[Opening EXCERPTED DATA section]
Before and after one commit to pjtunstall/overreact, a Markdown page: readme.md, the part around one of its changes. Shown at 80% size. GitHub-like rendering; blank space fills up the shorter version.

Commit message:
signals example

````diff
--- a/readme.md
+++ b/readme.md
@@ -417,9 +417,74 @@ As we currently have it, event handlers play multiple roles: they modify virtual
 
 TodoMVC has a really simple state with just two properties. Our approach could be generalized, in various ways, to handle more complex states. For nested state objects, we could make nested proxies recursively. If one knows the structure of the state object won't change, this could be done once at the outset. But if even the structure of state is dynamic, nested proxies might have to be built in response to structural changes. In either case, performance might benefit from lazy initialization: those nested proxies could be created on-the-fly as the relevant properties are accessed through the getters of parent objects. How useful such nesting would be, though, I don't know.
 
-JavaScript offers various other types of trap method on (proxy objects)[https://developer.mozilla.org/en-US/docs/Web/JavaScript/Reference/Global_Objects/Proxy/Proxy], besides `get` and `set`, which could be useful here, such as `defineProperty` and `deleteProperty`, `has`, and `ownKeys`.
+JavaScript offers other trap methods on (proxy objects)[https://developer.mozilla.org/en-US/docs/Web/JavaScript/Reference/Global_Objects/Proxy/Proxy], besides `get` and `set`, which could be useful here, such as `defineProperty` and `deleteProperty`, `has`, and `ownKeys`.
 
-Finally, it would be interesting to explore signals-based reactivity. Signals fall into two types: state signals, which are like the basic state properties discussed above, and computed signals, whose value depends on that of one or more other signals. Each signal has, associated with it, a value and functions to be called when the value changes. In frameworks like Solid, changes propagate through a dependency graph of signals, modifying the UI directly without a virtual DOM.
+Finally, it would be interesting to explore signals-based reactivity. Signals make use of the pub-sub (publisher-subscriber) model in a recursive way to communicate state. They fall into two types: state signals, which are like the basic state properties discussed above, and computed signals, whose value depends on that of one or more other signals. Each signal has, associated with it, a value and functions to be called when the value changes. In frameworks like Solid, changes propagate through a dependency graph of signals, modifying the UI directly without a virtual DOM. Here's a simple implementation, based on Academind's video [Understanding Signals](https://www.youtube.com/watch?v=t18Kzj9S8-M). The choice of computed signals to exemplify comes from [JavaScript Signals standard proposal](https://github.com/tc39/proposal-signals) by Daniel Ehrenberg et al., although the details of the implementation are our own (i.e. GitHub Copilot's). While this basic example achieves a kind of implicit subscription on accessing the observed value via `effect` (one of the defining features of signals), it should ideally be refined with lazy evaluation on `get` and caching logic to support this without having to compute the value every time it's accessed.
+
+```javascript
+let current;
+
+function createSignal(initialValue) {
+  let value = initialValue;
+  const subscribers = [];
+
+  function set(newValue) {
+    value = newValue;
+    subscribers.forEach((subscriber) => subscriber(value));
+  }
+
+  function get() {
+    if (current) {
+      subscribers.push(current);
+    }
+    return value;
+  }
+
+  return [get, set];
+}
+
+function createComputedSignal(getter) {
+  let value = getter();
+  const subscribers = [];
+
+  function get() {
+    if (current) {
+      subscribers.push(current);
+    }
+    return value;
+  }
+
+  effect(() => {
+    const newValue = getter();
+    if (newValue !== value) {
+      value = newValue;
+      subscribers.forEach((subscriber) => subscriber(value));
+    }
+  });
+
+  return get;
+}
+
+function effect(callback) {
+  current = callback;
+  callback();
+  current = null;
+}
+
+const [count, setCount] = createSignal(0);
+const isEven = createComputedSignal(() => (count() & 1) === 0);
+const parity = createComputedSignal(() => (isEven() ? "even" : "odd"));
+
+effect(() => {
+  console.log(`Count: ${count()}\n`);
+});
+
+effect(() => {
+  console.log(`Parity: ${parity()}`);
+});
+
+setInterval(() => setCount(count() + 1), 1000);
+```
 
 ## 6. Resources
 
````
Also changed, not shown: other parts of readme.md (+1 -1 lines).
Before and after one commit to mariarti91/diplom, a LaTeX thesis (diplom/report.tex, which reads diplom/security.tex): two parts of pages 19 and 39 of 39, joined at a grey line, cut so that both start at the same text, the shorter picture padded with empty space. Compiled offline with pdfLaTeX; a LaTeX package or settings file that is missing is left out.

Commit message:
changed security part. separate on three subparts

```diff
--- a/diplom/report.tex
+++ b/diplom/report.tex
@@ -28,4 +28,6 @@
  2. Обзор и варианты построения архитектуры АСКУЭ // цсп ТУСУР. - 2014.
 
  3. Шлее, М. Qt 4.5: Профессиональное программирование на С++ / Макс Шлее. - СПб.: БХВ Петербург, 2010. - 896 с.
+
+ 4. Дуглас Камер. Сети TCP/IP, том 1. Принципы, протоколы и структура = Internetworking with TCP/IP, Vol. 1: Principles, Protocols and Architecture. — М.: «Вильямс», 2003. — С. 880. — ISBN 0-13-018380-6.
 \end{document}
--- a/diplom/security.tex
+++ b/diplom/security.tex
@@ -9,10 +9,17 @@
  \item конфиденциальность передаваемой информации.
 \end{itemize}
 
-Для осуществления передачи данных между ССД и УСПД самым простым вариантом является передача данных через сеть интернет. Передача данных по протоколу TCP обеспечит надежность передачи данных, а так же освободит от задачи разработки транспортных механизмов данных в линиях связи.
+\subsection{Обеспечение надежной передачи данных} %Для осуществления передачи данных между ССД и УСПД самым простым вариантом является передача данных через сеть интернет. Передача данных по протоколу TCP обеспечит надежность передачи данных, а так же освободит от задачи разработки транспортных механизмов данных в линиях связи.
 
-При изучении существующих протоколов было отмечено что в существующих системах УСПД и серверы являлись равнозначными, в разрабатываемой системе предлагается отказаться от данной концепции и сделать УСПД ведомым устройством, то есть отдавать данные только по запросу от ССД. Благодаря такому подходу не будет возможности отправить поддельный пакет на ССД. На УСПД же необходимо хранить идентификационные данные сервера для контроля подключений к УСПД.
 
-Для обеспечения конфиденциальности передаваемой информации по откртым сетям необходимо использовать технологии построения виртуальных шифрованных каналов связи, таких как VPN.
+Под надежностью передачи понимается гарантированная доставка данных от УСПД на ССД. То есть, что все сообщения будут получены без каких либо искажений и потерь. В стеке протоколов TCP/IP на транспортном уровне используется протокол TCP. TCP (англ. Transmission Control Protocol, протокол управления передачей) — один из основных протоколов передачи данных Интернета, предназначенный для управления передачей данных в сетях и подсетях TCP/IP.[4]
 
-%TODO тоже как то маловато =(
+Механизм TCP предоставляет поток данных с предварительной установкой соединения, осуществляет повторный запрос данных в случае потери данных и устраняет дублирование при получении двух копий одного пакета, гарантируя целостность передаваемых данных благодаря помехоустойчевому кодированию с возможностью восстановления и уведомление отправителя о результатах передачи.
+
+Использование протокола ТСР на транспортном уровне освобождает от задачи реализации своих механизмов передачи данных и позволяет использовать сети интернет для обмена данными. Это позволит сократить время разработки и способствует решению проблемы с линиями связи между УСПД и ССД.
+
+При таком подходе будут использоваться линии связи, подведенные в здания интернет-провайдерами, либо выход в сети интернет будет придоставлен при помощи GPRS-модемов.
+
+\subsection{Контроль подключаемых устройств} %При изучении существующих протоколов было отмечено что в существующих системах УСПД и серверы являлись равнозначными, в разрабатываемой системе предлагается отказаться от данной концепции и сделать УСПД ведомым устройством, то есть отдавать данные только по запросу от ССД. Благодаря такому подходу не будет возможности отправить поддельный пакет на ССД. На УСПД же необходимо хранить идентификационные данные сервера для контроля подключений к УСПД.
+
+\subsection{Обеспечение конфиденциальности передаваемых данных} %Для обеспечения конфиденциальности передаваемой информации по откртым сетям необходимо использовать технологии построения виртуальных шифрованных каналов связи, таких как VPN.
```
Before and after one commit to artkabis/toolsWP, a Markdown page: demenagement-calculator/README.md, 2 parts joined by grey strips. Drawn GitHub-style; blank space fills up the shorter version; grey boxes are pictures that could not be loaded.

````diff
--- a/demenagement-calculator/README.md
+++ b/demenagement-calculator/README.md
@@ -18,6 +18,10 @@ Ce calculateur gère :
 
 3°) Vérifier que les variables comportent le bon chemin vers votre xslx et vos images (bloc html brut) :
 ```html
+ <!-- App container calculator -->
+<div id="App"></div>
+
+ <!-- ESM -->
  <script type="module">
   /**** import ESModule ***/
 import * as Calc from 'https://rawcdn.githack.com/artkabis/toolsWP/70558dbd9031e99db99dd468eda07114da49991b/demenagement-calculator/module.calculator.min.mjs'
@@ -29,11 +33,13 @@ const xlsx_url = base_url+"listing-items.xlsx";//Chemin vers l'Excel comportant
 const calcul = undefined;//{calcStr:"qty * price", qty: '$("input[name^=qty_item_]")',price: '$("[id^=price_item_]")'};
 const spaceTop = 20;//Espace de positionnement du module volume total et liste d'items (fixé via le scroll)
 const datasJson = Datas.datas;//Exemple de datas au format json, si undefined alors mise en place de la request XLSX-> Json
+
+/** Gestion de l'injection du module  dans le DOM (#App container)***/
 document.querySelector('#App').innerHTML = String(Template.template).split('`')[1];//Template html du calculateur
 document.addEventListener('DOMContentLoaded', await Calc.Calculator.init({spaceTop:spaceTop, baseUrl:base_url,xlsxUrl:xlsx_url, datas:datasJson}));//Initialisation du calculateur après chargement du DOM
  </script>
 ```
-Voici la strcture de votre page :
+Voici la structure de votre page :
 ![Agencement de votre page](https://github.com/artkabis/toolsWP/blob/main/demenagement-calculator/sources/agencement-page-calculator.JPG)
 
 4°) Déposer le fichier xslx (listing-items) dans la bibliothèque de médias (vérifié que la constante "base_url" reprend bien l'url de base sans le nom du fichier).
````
[Closing EXCERPTED DATA section]
DIRECTIONS:
Copy out each line from the preceding entries that mentions the word "demenagement".

SOLVED PROBLEM:
Before and after one commit to artkabis/toolsWP, a Markdown page: demenagement-calculator/README.md, 2 parts joined by grey strips. Drawn GitHub-style; blank space fills up the shorter version; grey boxes are pictures that could not be loaded.
--- a/demenagement-calculator/README.md
+++ b/demenagement-calculator/README.md
 import * as Calc from 'https://rawcdn.githack.com/artkabis/toolsWP/70558dbd9031e99db99dd468eda07114da49991b/demenagement-calculator/module.calculator.min.mjs'
 ![Agencement de votre page](https://github.com/artkabis/toolsWP/blob/main/demenagement-calculator/sources/agencement-page-calculator.JPG)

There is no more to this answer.